So what will all of this mean for the 112th Congress? Most likely, narrow majorities in both chambers, increased partisan polarization and gridlock. Most of the Democratic losses will come from the party’s moderate wing because moderates tend to represent the most vulnerable districts and states. In almost every case, however, the Republicans taking those seats will not be moderates but strong conservatives, many elected with Tea Party support. So the likely result of the midterm election will be a smaller but more liberal Democratic caucus and a larger and more aggressively conservative Republican caucus.

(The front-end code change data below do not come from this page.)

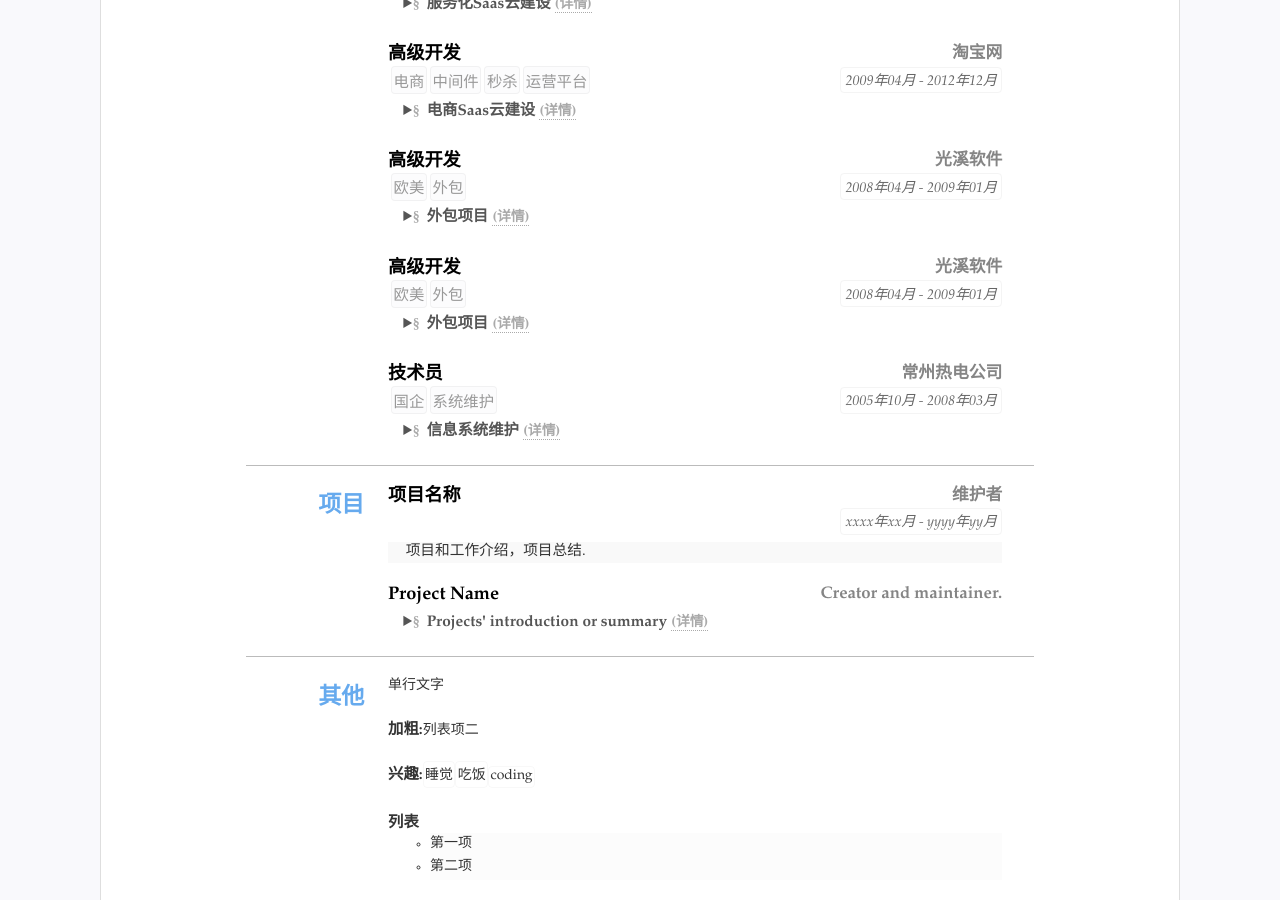
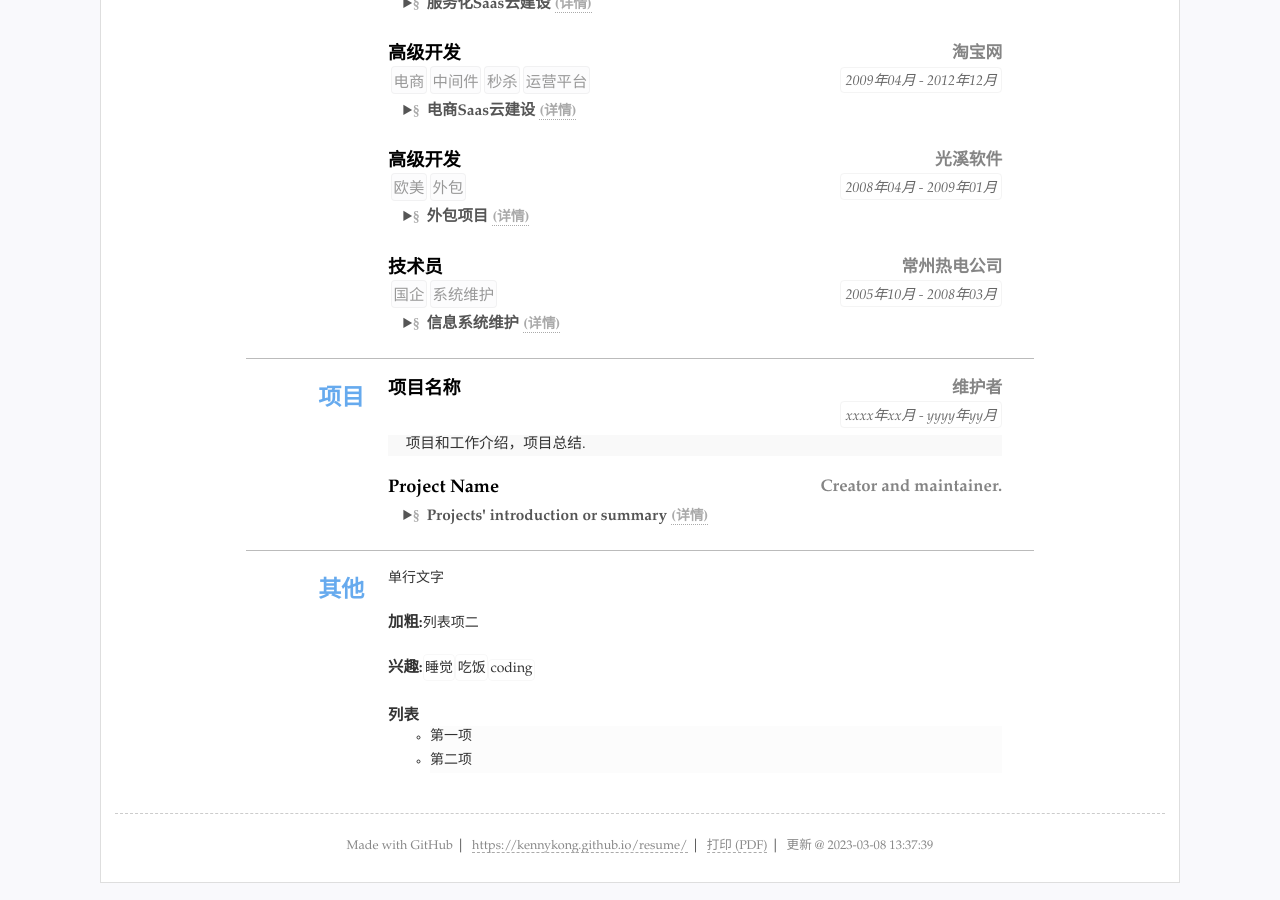
Before and after one commit to kennykong/resume, a Jekyll site: the page built from index.html, in a window 1280 px wide and 900 px high, scrolled down 2400 px. Built offline with Jekyll 4.4.1, drawn with Linux system fonts in a browser that asks for light colours.

Commit message:
update resume.yml

```diff
--- a/_data/resume.yml
+++ b/_data/resume.yml
@@ -178,15 +178,6 @@ main: #简历主要内容，
     summary: 外包项目
     detail: 待完善。。。
 
-  - title: 高级开发
-    sub: 光溪软件
-    duration: "2008年04月 - 2009年01月"
-    tags:
-      - 欧美
-      - 外包
-    summary: 外包项目
-    detail: 待完善。。。
-
   - title: 技术员
     sub: 常州热电公司
     duration: "2005年10月 - 2008年03月"
```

It’s not a recipe for bipartisan cooperation in addressing the nation’s enormous challenges. Instead, what we’re likely to see in the next Congress is Republicans, pushed by the party’s Tea Party wing, seeking to extend the Bush tax cuts, drastically cut spending on domestic social program, and repeal almost every major piece of legislation passed by the current Congress. Expect Senate Democrats to spend most of their time filibustering to block GOP bills and, if that fails, expect President Obama to use his veto pen. There is little or no chance that any of the remaining items on the President’s agenda such as climate change legislation and immigration reform will be passed or that major presidential appointments will be confirmed or even come to a vote. And expect all of this to shape the 2012 presidential election, which will make the current campaign look like a garden party.